Artists like Robert Smithson (1938-1973), Walter De Maria (1935-2013), and Michael Heizer (1944- ) sought to abandon the confines of the art gallery and the limitations of painting and conventional sculpture. Rather than make art out of landscapes, they would make the landscape into art. As De Maria memorably put it, "My new brush is a Caterpillar." Works like Smithson's "Spiral Jetty," De Maria's "Lightning Field," and Heizer's "Double Negative" show how extraordinary land art can be.
Crump, an author and curator, previously directed a good documentary on the relationship between the photographer Robert Mapplethorpe and his lover, the collector-curator Sam Wagstaff.
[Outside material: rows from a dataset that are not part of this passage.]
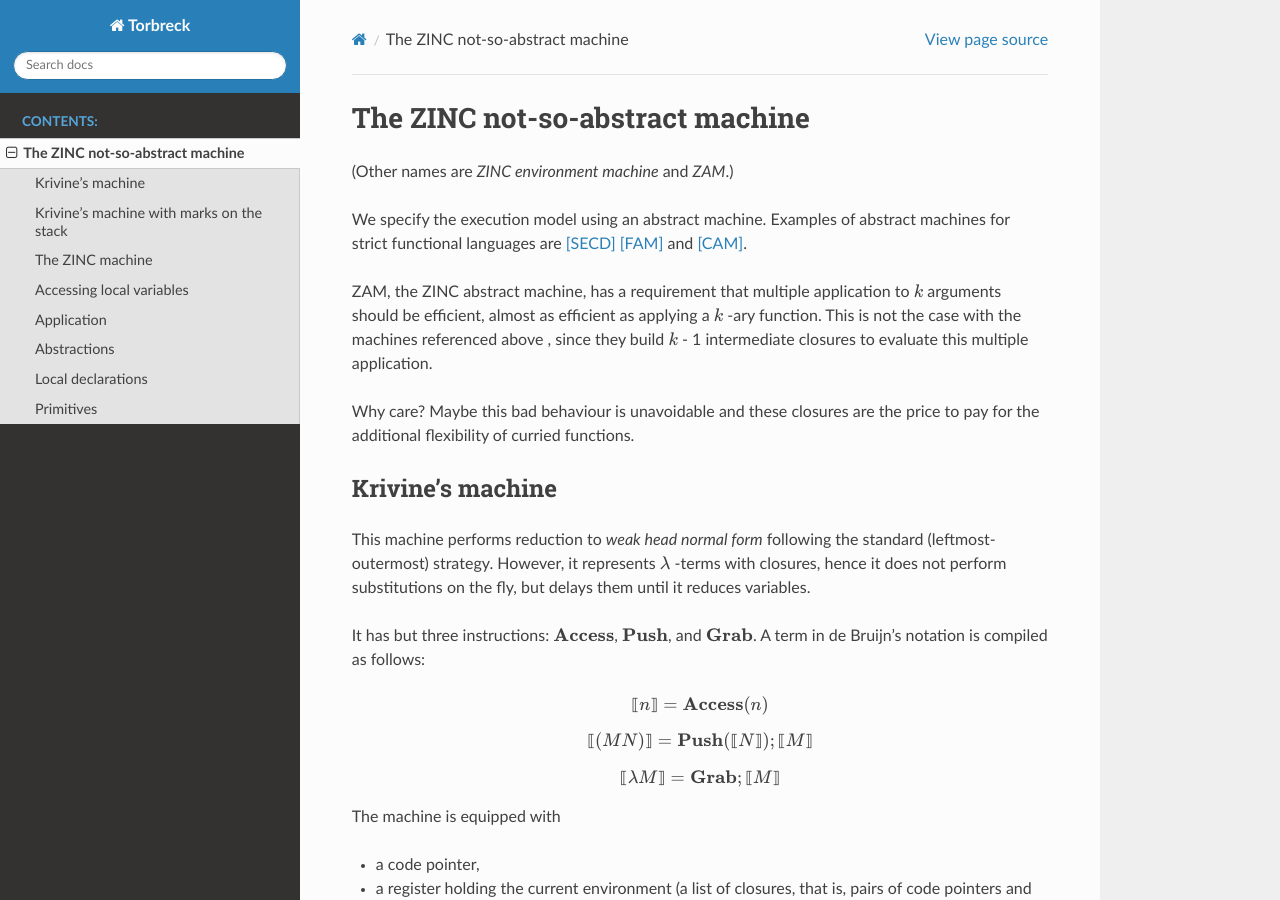
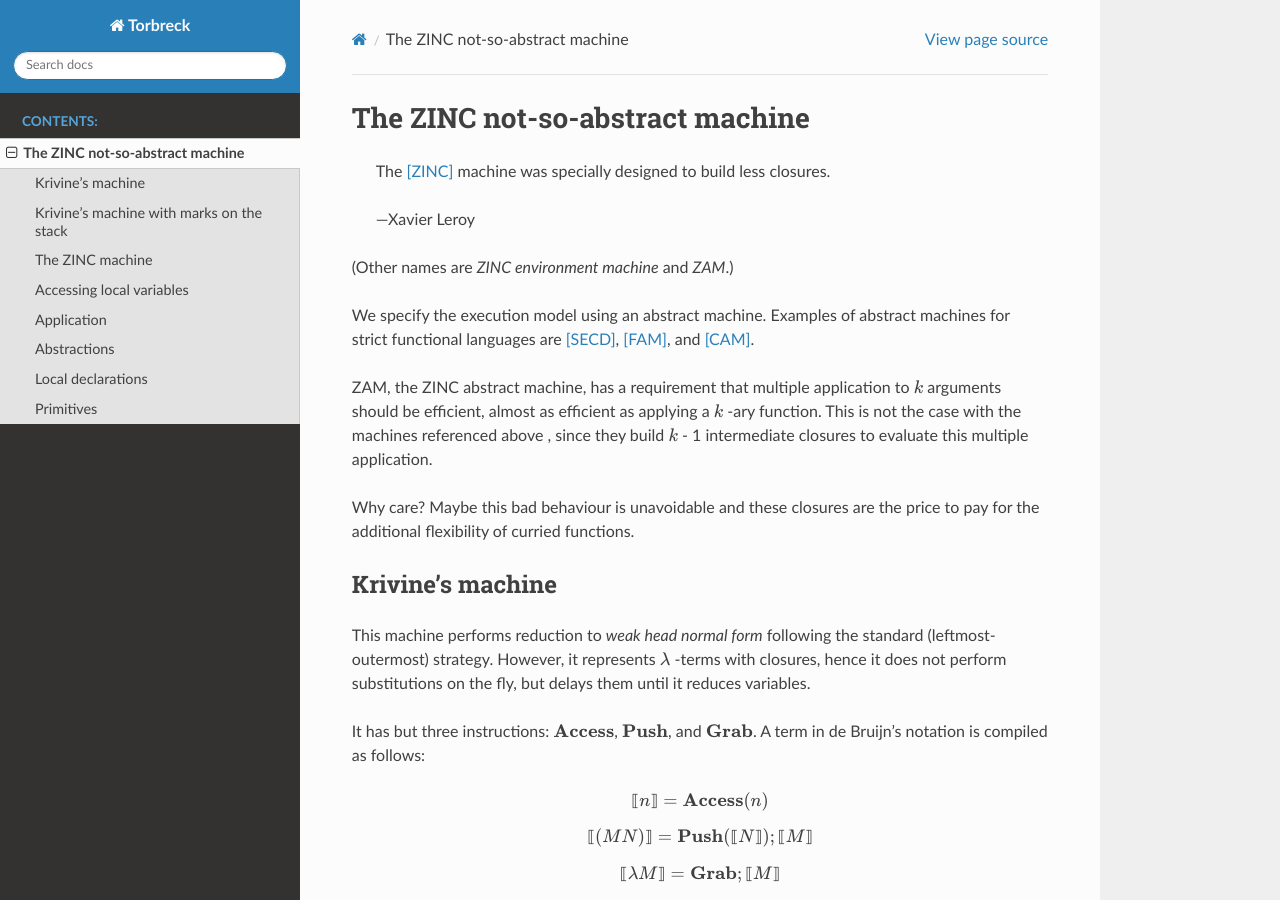
Before and after one commit to brunoflores/torbreck-lang, a Sphinx documentation site: the page built from docs/zam.rst, in a window 1280 px wide and 900 px high. Built offline with Sphinx 7.4.7 and the Read the Docs theme 2.0.0, drawn with Linux system fonts in a browser that asks for light colours.

Commit message:
Document: zam.

```diff
--- a/docs/zam.rst
+++ b/docs/zam.rst
@@ -1,11 +1,17 @@
 The ZINC not-so-abstract machine
 ################################
+
+.. epigraph::
+
+   The [ZINC]_ machine was specially designed to build less closures.
+
+   -- Xavier Leroy
 
 (Other names are *ZINC environment machine* and *ZAM*.)
 
 We specify the execution model using an abstract machine.
-Examples of abstract machines for strict functional languages are [SECD]_
-[FAM]_ and [CAM]_.
+Examples of abstract machines for strict functional languages are [SECD]_,
+[FAM]_, and [CAM]_.
 
 ZAM, the ZINC abstract machine, has a requirement that multiple application to
 :math:`k` arguments should be efficient, almost as efficient as applying
@@ -354,6 +360,7 @@ arguments in the argument stack, and puts its result in the accumulator.
 
 .. rubric:: Footnotes
 
+.. [ZINC]
 .. [CAM]
 .. [FAM]
 .. [SECD]
```
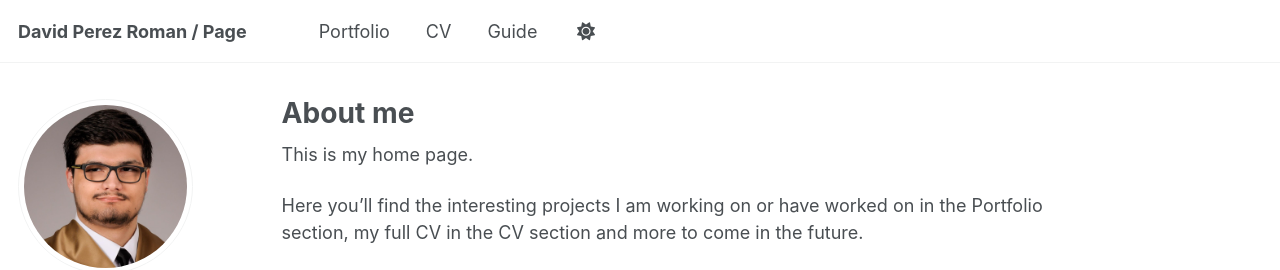
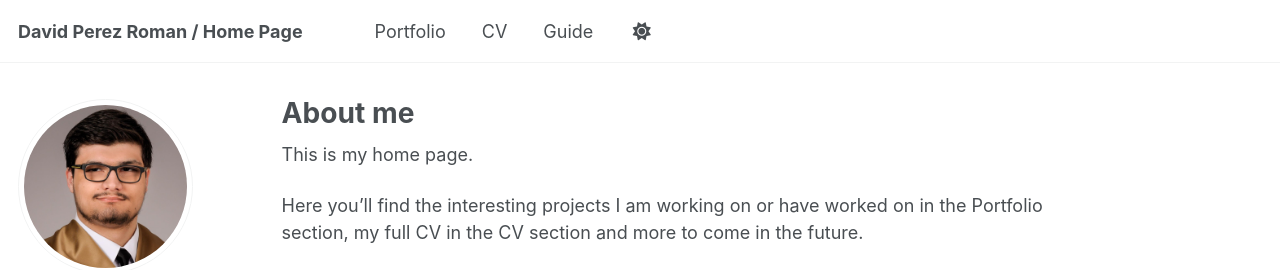
Before and after one commit to PerezDavid-98/PerezDavid-98.github.io, a Jekyll site: the page built from _pages/about.md, in a window 1280 px wide. Shown: the top 270 px of the page. Built offline with Jekyll 4.4.1, drawn with Linux system fonts in a browser that asks for light colours.

Commit message:
modified home page name in config

```diff
--- a/_config.yml
+++ b/_config.yml
@@ -9,7 +9,7 @@
 # Basic Site Settings
 locale                   : "es_ES"
 site_theme               : "default"
-title                    : "David Perez Roman / Page"
+title                    : "David Perez Roman / Home Page"
 title_separator          : "-"
 name                     : &name "David Perez Roman"
 description              : &description "personal description"
```
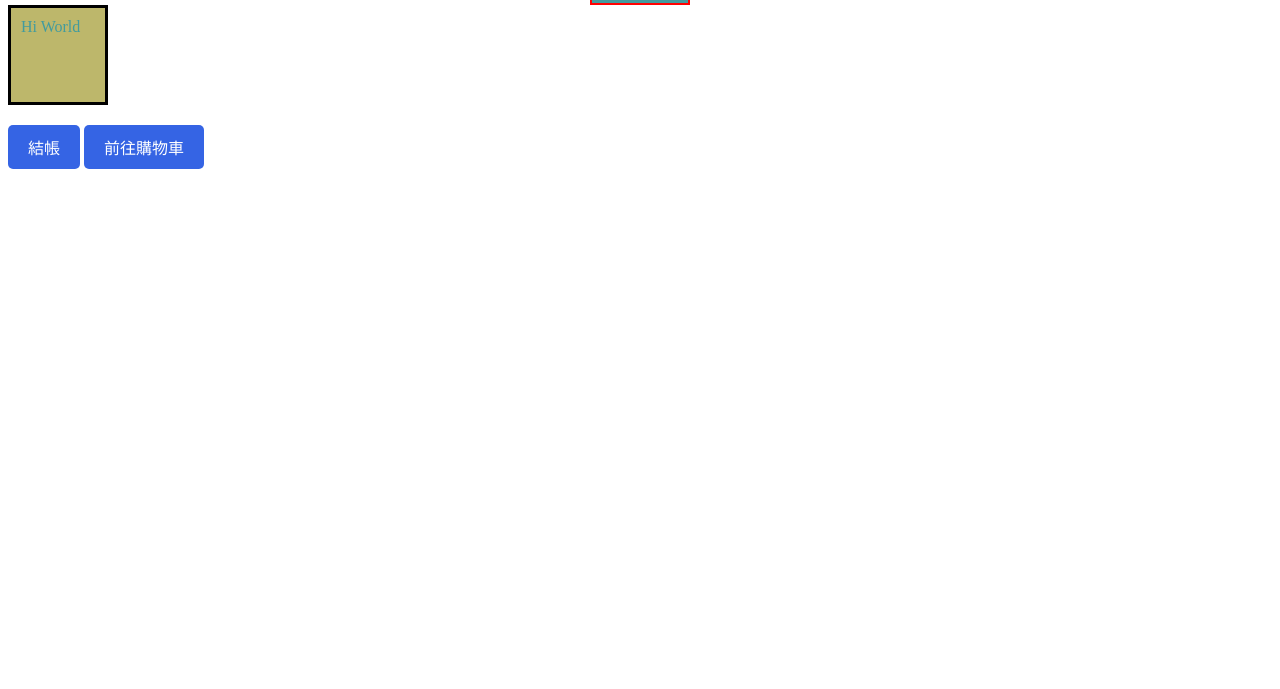
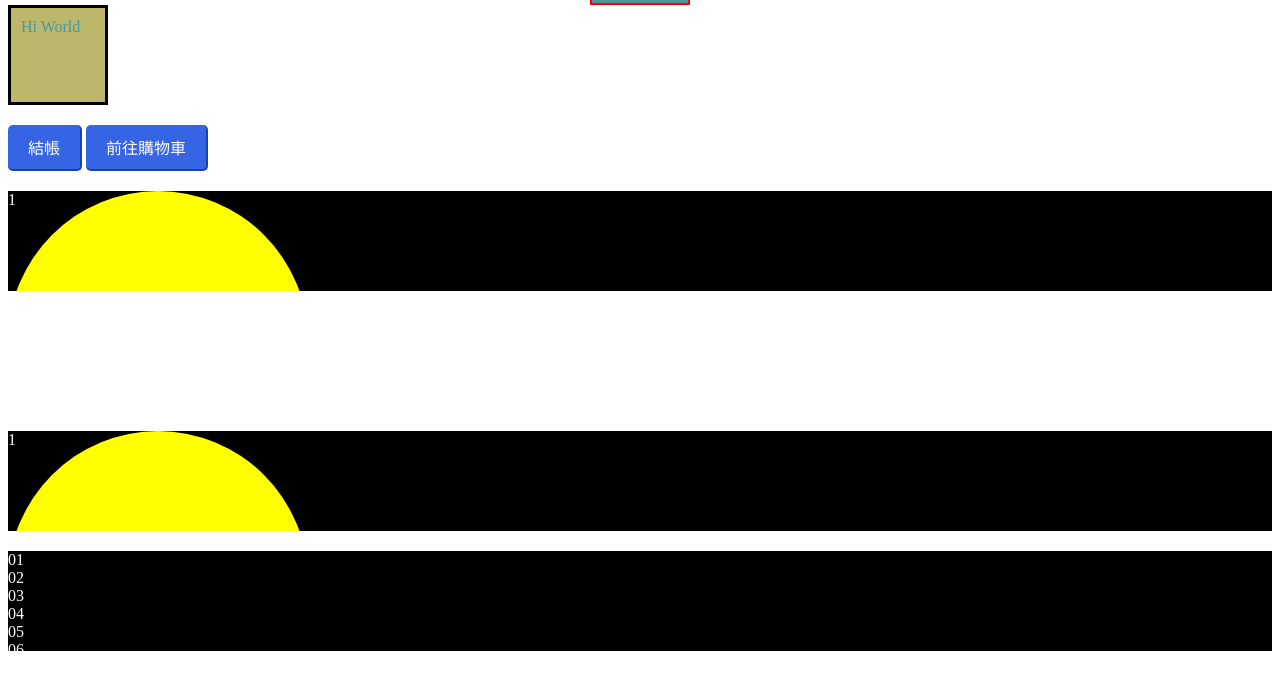
Before and after one commit to WGnit/20221218work, a plain HTML site: page css_box.html in a window 1280 px wide. Shown: the part 103-792 px from the top of the page. Drawn offline with Linux system fonts and the light colour scheme; a web font is replaced by a local one.

Commit message:
新增圓圈

```diff
--- a/css/css/css_box_model.css
+++ b/css/css/css_box_model.css
@@ -38,4 +38,32 @@
     padding:10px 20px;
     margin-top: 20px;
     border-radius: 5px;
+ /* border: 2px solid #1b41aa; */
+ border-right: 2px solid #1b41aa;
+ border-bottom: 2px solid #1b41aa;
 }
+
+
+.block {
+ background: #000;
+ color: #fff;
+ height: 100px;
+ overflow-y: hidden;
+ margin: 20px auto;
+}
+
+.circle {
+ width: 300px;
+ height: 300px;
+ border-radius: 300px;
+ background: yellow;
+}
+
+.hidden {
+ visibility: hidden;
+}
+
+.none {
+ display: none;
+ visibility: hidden;
+}
--- a/css_box.html
+++ b/css_box.html
@@ -20,5 +20,28 @@
     <span class="button">結帳</span>
     <span class="button">前往購物車</span>
 
+    <div class="block">
+        <div class="circle">1</div>
+    </div>
+    <div class="block hidden">
+        <div class="circle">1</div>
+    </div>
+    <div class="block">
+        <div class="circle">1</div>
+    </div>
+
+
+    <div class="block">
+        <div>01</div>
+        <div>02</div>
+        <div>03</div>
+        <div>04</div>
+        <div>05</div>
+        <div>06</div>
+        <div>07</div>
+        <div>08</div>
+        <div>09</div>
+        <div>10</div>
+    </div>
 </body>
 </html>
```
Crump has directed "Troublemakers" with assurance and energy. Perhaps too much so: The documentary has a headlong quality that conveys the excitement of the '60s and early '70s, with the era's constant sense of so many barriers being broken. Yet by thrusting viewers right into the middle of things, the documentary never really situates them — or, rather, does it in a way that's distracted, intermittent, or both.
Of course the artists themselves would be the first to reject the value of context — other than geological. And for a documentary about art to have such velocity is no small thing. "Troublemakers" has many pleasures to offer. Who knew that Smithson's voice sounded like that of the "Saturday Night Live" actor-writer Michael O'Donoghue? Or that Heizer has a Jack Nicholson grin?
TROUBLEMAKERS: The Story of Land Art
Written and directed by James Crump. At Museum of Fine Arts. 71 minutes. Unrated.
Mark Feeney can be reached at firstname.lastname@example.org.